David Beckworth writes:
Macro and Other Market Musings: A Defection from the "Open Letter to Bernanke": Over at FrumForum, Noah Kristula-Green gets some of the Open Letter to Ben Bernanke signers to discuss their motivations for doing so. One of the signers, Charles W. Calomiris, looks like he does not belong on that letter:
There are many reasonable alternative views on how to target monetary policy. I favor Ben McCallum’s proposal to target nominal GDP growth at about 5%. Since we were on track with that target before QE II, at least for the moment, I would neither be raising or lowering interest rates....
If Calomiris believes in level targeting rather than growth rate targeting he definitely does not belong on that letter. Below is a figure showing the level of nominal GDP, its trend, and its forecast through the end of 2011. (Click on figure to enlarge.) The gap between actual and trend nominal GDP in this figure is troubling, but more so is the fact that it is projected to grow over the next year. And yet folks are upset overQE2! Nominal GDP is nothing more than total current dollar spending. This is something the Fed can and should stabilize. That real problem with the Federal Reserve is not that its doing QE2, but that it is failed to stabilize nominal spending in the first place.
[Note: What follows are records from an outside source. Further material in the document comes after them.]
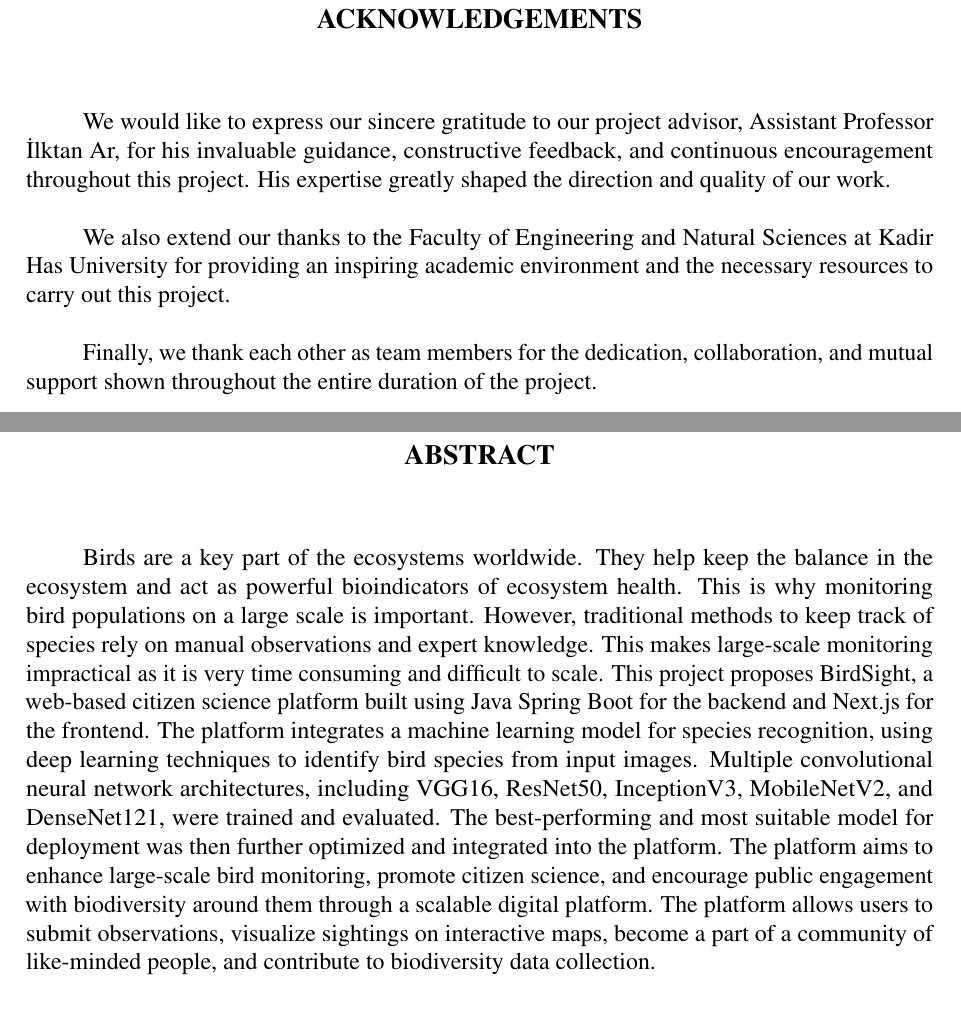
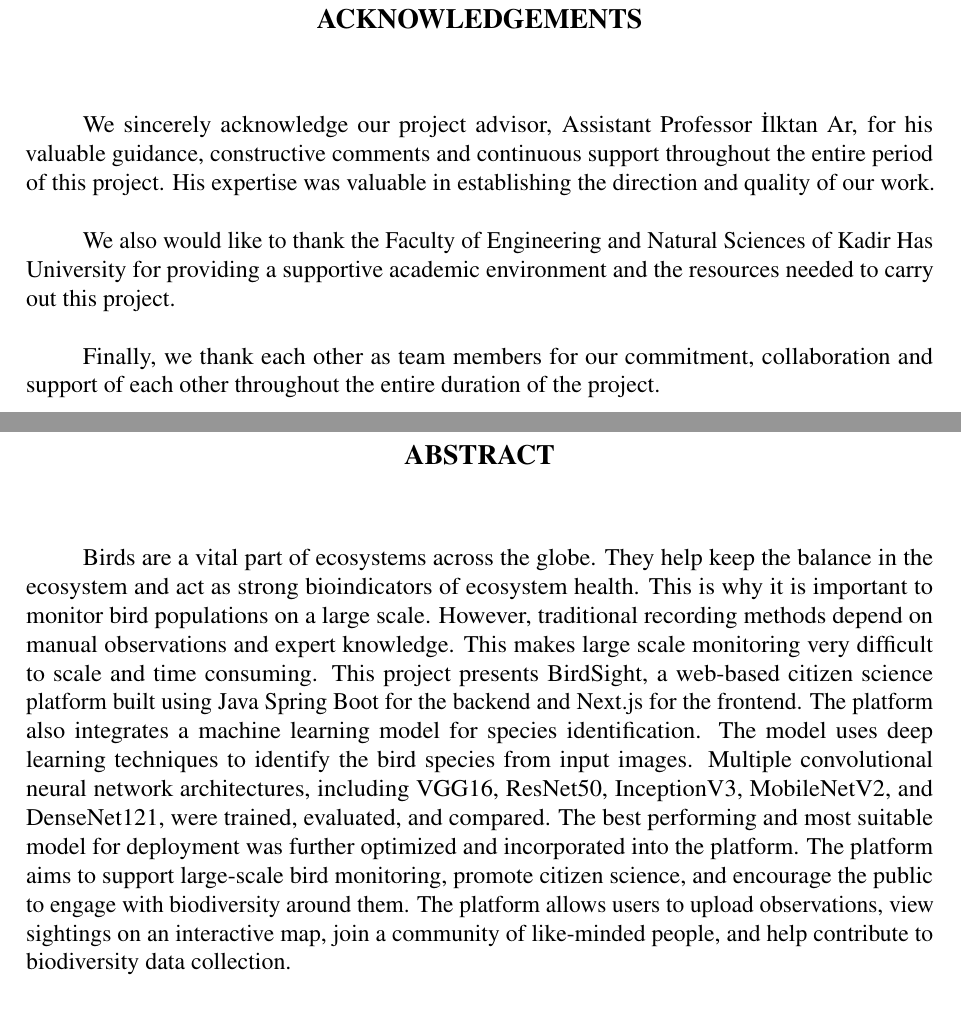
Before and after one commit to Doruk912/birdsight, a LaTeX document (report/main.tex, which reads report/sections/abstract.tex, report/sections/acknowledgements.tex): two parts of pages 2 and 3 of 50, joined at a grey line, cut so that both start at the same text. Compiled offline with pdfLaTeX.

Commit message:
report: reword acknowledgements and abstract

```diff
--- a/report/sections/abstract.tex
+++ b/report/sections/abstract.tex
@@ -1,7 +1,17 @@
 \section*{\textbf{ABSTRACT}}
 \addcontentsline{toc}{section}{ABSTRACT}
 
-Birds are a key part of the ecosystems worldwide. They help keep the balance in the ecosystem and act as powerful bioindicators of ecosystem health. This is why monitoring bird populations on a large scale is important. However, traditional methods to keep track of species rely on manual observations and expert knowledge. This makes large-scale monitoring impractical as it is very time consuming and difficult to scale. This project proposes BirdSight, a web-based citizen science platform built using Java Spring Boot for the backend and Next.js for the frontend. The platform integrates a machine learning model for species recognition, using deep learning techniques to identify bird species from input images. Multiple convolutional neural network architectures, including VGG16, ResNet50, InceptionV3, MobileNetV2, and DenseNet121, were trained and evaluated. The best-performing and most suitable model for deployment was then further optimized and integrated into the platform. The platform aims to enhance large-scale bird monitoring, promote citizen science, and encourage public engagement with biodiversity around them through a scalable digital platform. The platform allows users to submit observations, visualize sightings on interactive maps, become a part of a community of like-minded people, and contribute to biodiversity data collection.
+Birds are a vital part of ecosystems across the globe.
+They help keep the balance in the ecosystem and act as strong bioindicators of ecosystem health.
+This is why it is important to monitor bird populations on a large scale.
+However, traditional recording methods depend on manual observations and expert knowledge.
+This makes large scale monitoring very difficult to scale and time consuming.
+This project presents BirdSight, a web-based citizen science platform built using Java Spring Boot for the backend and Next.js for the frontend.
+The platform also integrates a machine learning model for species identification. The model uses deep learning techniques to identify the bird species from input images.
+Multiple convolutional neural network architectures, including VGG16, ResNet50, InceptionV3, MobileNetV2, and DenseNet121, were trained, evaluated, and compared.
+The best performing and most suitable model for deployment was further optimized and incorporated into the platform.
+The platform aims to support large-scale bird monitoring, promote citizen science, and encourage the public to engage with biodiversity around them.
+The platform allows users to upload observations, view sightings on an interactive map, join a community of like-minded people, and help contribute to biodiversity data collection.
 
 \vspace{1em}
 \noindent\textbf{Keywords:} Bird Species Classification, Citizen Science, Convolutional Neural Networks, Deep Learning, Image Classification, Biodiversity Monitoring, Web Platform, Comparative Analysis
--- a/report/sections/acknowledgements.tex
+++ b/report/sections/acknowledgements.tex
@@ -1,10 +1,10 @@
 \section*{ACKNOWLEDGEMENTS}
 \addcontentsline{toc}{section}{ACKNOWLEDGEMENTS}
 
-We would like to express our sincere gratitude to our project advisor, Assistant Professor İlktan Ar, for his invaluable guidance, constructive feedback, and continuous encouragement throughout this project. His expertise greatly shaped the direction and quality of our work.
+We sincerely acknowledge our project advisor, Assistant Professor İlktan Ar, for his valuable guidance, constructive comments and continuous support throughout the entire period of this project. His expertise was valuable in establishing the direction and quality of our work.
 
-We also extend our thanks to the Faculty of Engineering and Natural Sciences at Kadir Has University for providing an inspiring academic environment and the necessary resources to carry out this project.
+We also would like to thank the Faculty of Engineering and Natural Sciences of Kadir Has University for providing a supportive academic environment and the resources needed to carry out this project.
 
-Finally, we thank each other as team members for the dedication, collaboration, and mutual support shown throughout the entire duration of the project.
+Finally, we thank each other as team members for our commitment, collaboration and support of each other throughout the entire duration of the project.
 
 \clearpage
```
But David has the wrong title. Charlie is not a defector from the anti-Bernanke letter. He signed the thing--and he clearly believes not in level-of-nominal-GDP targeting or in a mix but in growth-rate-of-nominal-GDP targeting alone.
God knows why anybody would ever believe that. But he does.